The exuberant details of the house on the corner of Alvarado and Cypress immediately draw the attention of passersby. Although now numbered 330, it is in the 200 block and was formerly numbered 230. There is no doubt that this 1912 home was built in the height of the Craftsman style. Extensive use of thick beams and multi-gabling, distinctive vent patterns and textured wood shingling all declare the influence of Pasadena’s Green and Green look. Some Arts and Crafts homes display detailing seen in Japanese structures, while others may resemble Swiss chalets, but sometimes, like here, there is a happy marriage of both. The wealth of rafter projections and window casement extensions have caused the Davies to believe that they used as much trim paint to cover all this wood as was needed for the rest of the house.

Even though this house has graced the corner of Alvarado and Cypress for a century, it has not seemingly experienced much change from the plans of architect Robert Ogden. It was built for $4,000 for real estate agent C. H. Wilkins. While he was in residence, the view from the front was of orange groves across the street. Ogden owned it until 1920, when he sold it to a widow, Joanna Haynes, who had been living on West Highland Avenue. A Daily Facts article about that move also gave a clue about the next owners, perhaps the most notable Redlanders to have enjoyed the features of this home. In the 1930s, Grace Mullen and husband George lived here. She, of course, is best known as the founder of the Redlands Bowl and the Community Music Association. She led the organization for over fifty years. There must have been much planning and creativity directed from this address. The previously mentioned newspaper article written 10 years before the Mullens moved in noted that Mrs. Haynes’ sister was married to George Mullens’ brother, so no doubt this family already knew that they would enjoy living here.

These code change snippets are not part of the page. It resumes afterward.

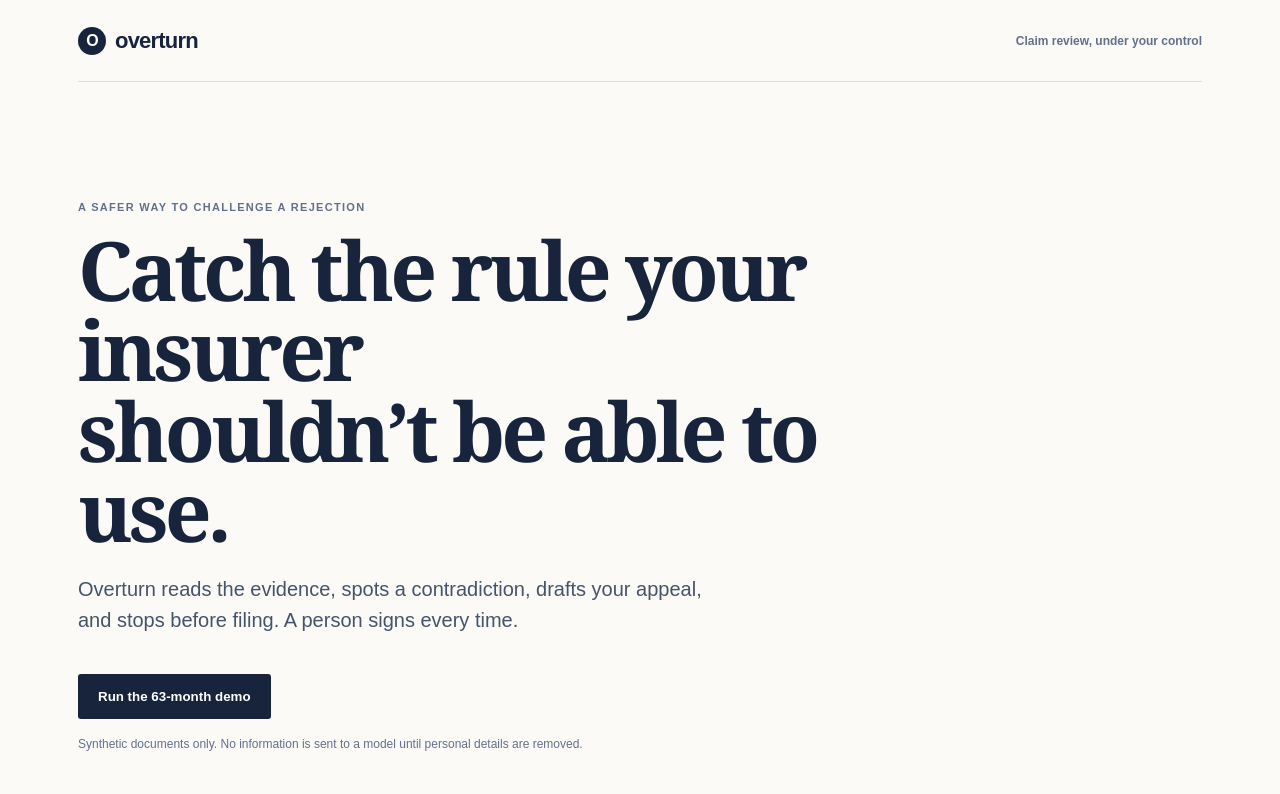
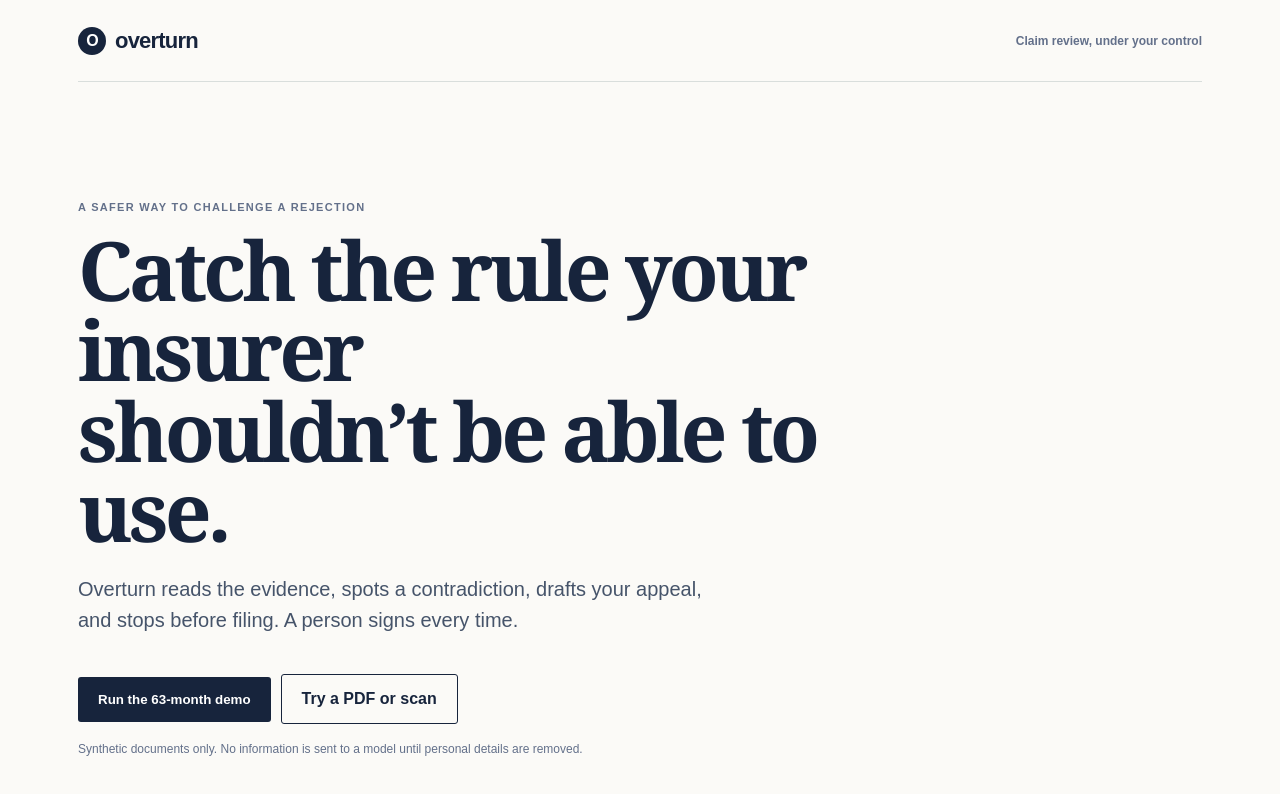
Before and after one commit to AshrafAhmed9/overturn-devnetwork-hackathon-2026, a Next.js app: page / in a window 1280 px wide. Shown: the top 794 px of the page. Built offline with nearby package versions, Linux system fonts and the light colour scheme.

Commit message:
Add live Nutrient document extraction

```diff
--- /dev/null
+++ b/app/api/extract/route.ts
@@ -0,0 +1,26 @@
+import { NextResponse } from "next/server";
+import { NutrientExtraction, toConfidenceFields } from "@/lib/nutrient-extraction";
+import { redactForModel } from "@/lib/redaction";
+
+export const runtime = "nodejs";
+const MAX_UPLOAD_BYTES = 10 * 1024 * 1024;
+const ACCEPTED_TYPES = new Set(["application/pdf", "image/jpeg", "image/png", "image/tiff"]);
+
+export async function POST(request: Request) {
+  const form = await request.formData();
+  const document = form.get("document");
+  if (!(document instanceof File)) return NextResponse.json({ error: "A PDF, JPEG, PNG, or TIFF document is required." }, { status: 400 });
+  if (!ACCEPTED_TYPES.has(document.type) || document.size > MAX_UPLOAD_BYTES) {
+    return NextResponse.json({ error: "Only PDF, JPEG, PNG, or TIFF documents up to 10 MB are accepted." }, { status: 400 });
+  }
+  try {
+    const parsed = await new NutrientExtraction().parse(new Uint8Array(await document.arrayBuffer()), document.name, document.type);
+    const fields = toConfidenceFields(parsed);
+    const extractedText = fields.map((field) => field.text).join("\n");
+    // This is the only output exposed to the next model stage; raw text is never returned as model input.
+    return NextResponse.json({ fields, redactedText: redactForModel(extractedText), needsReview: fields.some((field) => field.confidence < 0.9) });
+  } catch (error) {
+    const message = error instanceof Error ? error.message : "Document extraction failed.";
+    return NextResponse.json({ error: message }, { status: 502 });
+  }
+}
--- a/app/page.tsx
+++ b/app/page.tsx
@@ -11,6 +11,9 @@
   const [analysis, setAnalysis] = useState<ContradictionAnalysis | null>(null);
   const [analysisError, setAnalysisError] = useState<string | null>(null);
   const [analyzing, setAnalyzing] = useState(false);
+  const [uploadState, setUploadState] = useState<{ fields: number; needsReview: boolean } | null>(null);
+  const [uploadError, setUploadError] = useState<string | null>(null);
+  const [uploading, setUploading] = useState(false);
 
   async function startDemo() {
     setLoading(true);
@@ -32,6 +35,16 @@
     setAnalyzing(false);
   }
 
+  async function extractUpload(file: File) {
+    setUploading(true); setUploadError(null); setUploadState(null);
+    const form = new FormData(); form.set("document", file);
+    const response = await fetch("/api/extract", { method: "POST", body: form });
+    const result = await response.json() as { fields?: unknown[]; needsReview?: boolean; error?: string };
+    if (response.ok && result.fields) setUploadState({ fields: result.fields.length, needsReview: Boolean(result.needsReview) });
+    else setUploadError(result.error ?? "The document could not be extracted.");
+    setUploading(false);
+  }
+
   async function approve() {
     if (!caseData) return;
     const response = await fetch("/api/consent", {
@@ -48,7 +61,10 @@
       <h1>Catch the rule your insurer<br />shouldn’t be able to use.</h1>
       <p className="lede">Overturn reads the evidence, spots a contradiction, drafts your appeal, and stops before filing. A person signs every time.</p>
       <button onClick={startDemo} disabled={loading}>{loading ? "Reviewing case…" : "Run the 63-month demo"}</button>
+      <label className="file-picker">{uploading ? "Extracting with Nutrient…" : "Try a PDF or scan"}<input type="file" accept="application/pdf,image/jpeg,image/png,image/tiff" onChange={(event) => { const file = event.target.files?.[0]; if (file) void extractUpload(file); }} disabled={uploading} /></label>
       <p className="fine">Synthetic documents only. No information is sent to a model until personal details are removed.</p>
+      {uploadState && <p className="upload-success">Nutrient returned {uploadState.fields} page-anchored evidence regions. {uploadState.needsReview ? "A low-confidence field needs review." : "All returned fields cleared the confidence threshold."}</p>}
+      {uploadError && <p className="model-error">Upload unavailable: {uploadError}</p>}
     </section>
 
     {caseData && <section className="workspace">
--- /dev/null
+++ b/lib/nutrient-extraction.ts
@@ -0,0 +1,34 @@
+export type NutrientElement = {
+  type?: string;
+  text?: string;
+  confidence?: number;
+  bounds?: { x: number; y: number; width: number; height: number };
+  page?: { pageIndex: number; pageNumber?: string };
+};
+
+export type NutrientParseResult = { output?: { elements?: NutrientElement[] }; usage?: unknown };
+
+/** Server-side wrapper for Nutrient Data Extraction's confidence-bearing spatial parse. */
+export class NutrientExtraction {
+  constructor(private readonly apiKey = process.env.NUTRIENT_DWS_EXTRACTION_API_KEY) {}
+
+  async parse(file: Uint8Array, filename: string, contentType: string): Promise<NutrientParseResult> {
+    if (!this.apiKey) throw new Error("NUTRIENT_DWS_EXTRACTION_API_KEY is not configured.");
+    const form = new FormData();
+    form.set("file", new Blob([file], { type: contentType }), filename);
+    form.set("instructions", JSON.stringify({ mode: "structure", output: { format: "spatial" } }));
+    const response = await fetch("https://api.nutrient.io/extraction/parse", {
+      method: "POST", headers: { Authorization: `Bearer ${this.apiKey}` }, body: form, signal: AbortSignal.timeout(90_000)
+    });
+    if (!response.ok) throw new Error(`Nutrient Data Extraction request failed (${response.status}).`);
+    return response.json() as Promise<NutrientParseResult>;
+  }
+}
+
+export function toConfidenceFields(result: NutrientParseResult) {
+  return (result.output?.elements ?? [])
+    .filter((element) => element.text && typeof element.confidence === "number" && element.bounds && element.page)
+    .map((element) => ({
+      text: element.text!, confidence: element.confidence!, page: element.page!.pageNumber ?? String(element.page!.pageIndex + 1), bounds: element.bounds!
+    }));
+}
```
Also changed, not shown: app/styles.css, 1 other file (tests, documents, lock files or other folders).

Each façade shows different arrangements of windows and room projections. The only symmetrical aspect is the front porch with two windows with their shaped muntins which flank the wide front door. This 9-paned door has a matching sectioned screen door that seems to have always been there, letting the breeze through, and allowing a bit more of the front garden to influence the home interior. Another transition device is the set of pillar piers in the living room, which remind you of the pillars outside. Some of these form the porte-cochere, which is pergola-topped, rather than enclosed. Behind the house is a detached garage, since cars were becoming more popular. Other original features include green slag glass decorating two transom windows, and bungalow-style light fixtures. Ronald and Sandy Davies have made this their home since the 1980s. They are particularly happy that the original fireplace is intact with an Ernest Batchelder tile surround. This company was a favorite for those wishing to enjoy the new hand-made art tiles. The subtle shifts of warm colors and specialty pieces of birds and vines complement the other interior details of natural elements. They were surprised when comparing an old photo of their home with today, as the sunroom to the left of the house wasn’t always there, but it has been seamlessly integrated. For maintaining and loving this beautiful house, the Redlands Area Historical Society is proud to present a Heritage Award of 2013 to Ronald and Sandy Davies.

Researched by: Robin Grube

17 June 2013